So what — when all is said and done — is the point politically of successfully seeing the upholding of the constitutional order and former president Jacob Zuma jailed?
Are there not nettles to be grasped and sides to be chosen (and by implication people to be upset) to now advance the country? Isn’t a less risk-averse view needed of the shadows under the bed?
The problem of course has been that Cyril Ramaphosa’s presidency, until the reform dial started to quiver recently, has been defined by what he is not — not Zuma, not Ace Magashule, not anarchy, not state capture — more than for what it is. The convenient misnomer that somehow the dark forces of state capture have been blocking reform has therefore festered.
Yet Ramaphosa gained a supermajority in the NEC on the step-aside rule two months ago and has now navigated a serious potential cliff-related incident this past week. Arm-twisting (or dislocation) on the issue of energy sector liberalisation was already achieved before this moment.

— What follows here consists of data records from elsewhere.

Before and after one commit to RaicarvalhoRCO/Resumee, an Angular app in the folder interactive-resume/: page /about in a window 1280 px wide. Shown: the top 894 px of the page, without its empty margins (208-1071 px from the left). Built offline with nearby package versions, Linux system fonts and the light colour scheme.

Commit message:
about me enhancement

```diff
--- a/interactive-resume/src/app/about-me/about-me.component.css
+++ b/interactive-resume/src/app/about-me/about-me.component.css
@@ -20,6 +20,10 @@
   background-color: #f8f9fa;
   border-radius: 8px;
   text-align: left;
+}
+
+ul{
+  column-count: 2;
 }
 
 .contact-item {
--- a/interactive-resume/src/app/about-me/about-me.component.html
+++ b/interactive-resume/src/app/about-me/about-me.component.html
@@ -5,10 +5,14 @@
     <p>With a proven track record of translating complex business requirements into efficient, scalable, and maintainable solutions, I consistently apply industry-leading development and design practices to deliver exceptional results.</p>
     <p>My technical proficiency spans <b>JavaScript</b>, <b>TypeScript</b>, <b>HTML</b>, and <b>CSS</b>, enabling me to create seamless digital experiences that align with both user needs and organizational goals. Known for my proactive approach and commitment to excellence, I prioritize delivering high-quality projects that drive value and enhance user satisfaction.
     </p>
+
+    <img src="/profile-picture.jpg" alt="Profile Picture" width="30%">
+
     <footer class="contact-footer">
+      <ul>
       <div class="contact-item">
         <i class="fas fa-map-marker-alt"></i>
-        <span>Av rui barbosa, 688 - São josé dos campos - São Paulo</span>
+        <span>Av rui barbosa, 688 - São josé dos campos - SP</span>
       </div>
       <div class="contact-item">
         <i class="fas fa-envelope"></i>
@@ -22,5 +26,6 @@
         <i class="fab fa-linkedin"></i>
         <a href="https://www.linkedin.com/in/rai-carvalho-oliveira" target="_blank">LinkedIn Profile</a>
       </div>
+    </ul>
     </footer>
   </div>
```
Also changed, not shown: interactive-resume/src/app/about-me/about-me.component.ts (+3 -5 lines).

The truth was that Zuma was not there secretly scheming in Nkandla’s fire pool to block energy reform or spectrum auctions or a more modern and appropriate visa system, just as Magashule wasn’t either from the SG’s office.
The convenient excuses fall away now and the fruits of three years of “germination” must be seen. There is nothing left to be the anthesis of and only something to be for — an agenda, a vision of change.
Your political capital is not really higher, yet you have a renewed sense of goodwill at your back. While sentiment may not move somewhere more positive on Zuma in orange overalls, the removal of a yawning set of downside risks is not for naught.
Maybe it’s a time for grown-up conversations about hard truths.
That performative land reform through unnecessary Section 25 amendments can be allowed to die now that the EFF and ANC have reached an impasse in parliament. The death of the process — a two-thirds majority to amend it is beyond reach —is not a negative but a positive that reinforces property rights and investor sentiment and removes distraction from all the hard but obvious things the presidential advisory panel on land reform recommended.
Difficult conversations still need to be had on national health insurance (NHI). Everyone wants to see quality universal coverage, but what is currently proposed is not only wrong in that it won’t achieve its aims, it is also mad. Mad in the fallout risk it will create for private sector savings and quality and an open door to the kinds of corruption that found their way so easily into the head of the department of health during the Covid-19 crisis.
The most difficult conversation Ramaphosa needs to have with his cabinet colleagues is on fiscal policy.